EXERCISE GOAL
Tally how many lines of these entries hold the string "强行拦截". Return the number alone.

(Excerpts from a dataset)
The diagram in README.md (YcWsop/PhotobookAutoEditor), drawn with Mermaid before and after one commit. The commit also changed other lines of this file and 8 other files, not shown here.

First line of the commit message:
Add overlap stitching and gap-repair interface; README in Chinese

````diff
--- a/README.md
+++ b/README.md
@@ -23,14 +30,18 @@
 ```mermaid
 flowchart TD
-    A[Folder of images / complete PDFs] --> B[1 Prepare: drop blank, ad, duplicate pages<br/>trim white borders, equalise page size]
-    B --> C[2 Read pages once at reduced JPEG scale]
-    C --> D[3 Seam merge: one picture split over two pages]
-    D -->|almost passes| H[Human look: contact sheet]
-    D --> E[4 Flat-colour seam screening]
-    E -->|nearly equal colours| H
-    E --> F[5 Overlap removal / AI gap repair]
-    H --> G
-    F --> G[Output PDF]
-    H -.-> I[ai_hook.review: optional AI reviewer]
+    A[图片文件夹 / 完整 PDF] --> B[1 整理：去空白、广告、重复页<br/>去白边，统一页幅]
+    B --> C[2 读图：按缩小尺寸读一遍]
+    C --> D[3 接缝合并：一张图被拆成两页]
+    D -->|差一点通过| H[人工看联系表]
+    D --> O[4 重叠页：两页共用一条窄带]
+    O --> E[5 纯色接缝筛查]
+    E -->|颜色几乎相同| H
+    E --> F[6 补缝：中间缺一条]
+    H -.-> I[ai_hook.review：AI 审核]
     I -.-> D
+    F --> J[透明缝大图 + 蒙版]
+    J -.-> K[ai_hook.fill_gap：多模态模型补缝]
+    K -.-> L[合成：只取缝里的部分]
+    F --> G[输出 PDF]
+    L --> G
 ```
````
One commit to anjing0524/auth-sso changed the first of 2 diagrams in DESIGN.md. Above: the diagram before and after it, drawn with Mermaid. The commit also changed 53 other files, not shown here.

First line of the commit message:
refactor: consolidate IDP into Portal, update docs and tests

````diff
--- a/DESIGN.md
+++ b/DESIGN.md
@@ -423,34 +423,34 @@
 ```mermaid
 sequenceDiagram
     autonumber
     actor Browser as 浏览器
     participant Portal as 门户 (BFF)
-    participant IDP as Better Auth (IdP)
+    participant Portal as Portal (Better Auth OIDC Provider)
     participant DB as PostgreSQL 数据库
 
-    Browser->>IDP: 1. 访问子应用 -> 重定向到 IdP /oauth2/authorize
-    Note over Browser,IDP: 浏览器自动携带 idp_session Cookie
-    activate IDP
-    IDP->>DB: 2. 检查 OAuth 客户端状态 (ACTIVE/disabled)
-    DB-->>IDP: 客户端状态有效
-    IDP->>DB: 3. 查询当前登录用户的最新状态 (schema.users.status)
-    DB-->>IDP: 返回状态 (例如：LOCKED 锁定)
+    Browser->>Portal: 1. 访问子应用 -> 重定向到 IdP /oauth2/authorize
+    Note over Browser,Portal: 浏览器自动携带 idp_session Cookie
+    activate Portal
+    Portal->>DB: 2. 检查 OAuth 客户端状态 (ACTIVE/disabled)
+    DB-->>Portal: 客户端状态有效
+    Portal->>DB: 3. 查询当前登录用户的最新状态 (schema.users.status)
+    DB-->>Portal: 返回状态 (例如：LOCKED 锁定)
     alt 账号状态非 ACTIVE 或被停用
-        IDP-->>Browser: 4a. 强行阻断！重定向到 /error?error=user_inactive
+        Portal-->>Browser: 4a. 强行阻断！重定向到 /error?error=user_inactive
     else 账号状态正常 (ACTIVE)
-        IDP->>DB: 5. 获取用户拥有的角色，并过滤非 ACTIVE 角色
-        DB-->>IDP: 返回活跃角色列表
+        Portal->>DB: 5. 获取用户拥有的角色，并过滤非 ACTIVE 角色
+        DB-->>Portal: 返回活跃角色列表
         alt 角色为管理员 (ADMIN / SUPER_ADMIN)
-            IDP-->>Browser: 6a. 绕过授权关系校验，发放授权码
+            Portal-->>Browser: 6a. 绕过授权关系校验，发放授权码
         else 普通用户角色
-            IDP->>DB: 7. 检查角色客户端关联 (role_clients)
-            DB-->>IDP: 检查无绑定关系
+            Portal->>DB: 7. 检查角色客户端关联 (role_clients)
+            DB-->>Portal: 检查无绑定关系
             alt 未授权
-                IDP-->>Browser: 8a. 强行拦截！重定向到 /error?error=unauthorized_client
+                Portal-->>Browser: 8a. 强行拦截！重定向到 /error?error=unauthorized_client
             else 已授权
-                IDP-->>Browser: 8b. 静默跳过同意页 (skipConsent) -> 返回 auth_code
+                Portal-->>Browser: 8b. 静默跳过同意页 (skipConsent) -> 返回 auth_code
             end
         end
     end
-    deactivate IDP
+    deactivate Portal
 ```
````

REPLY
2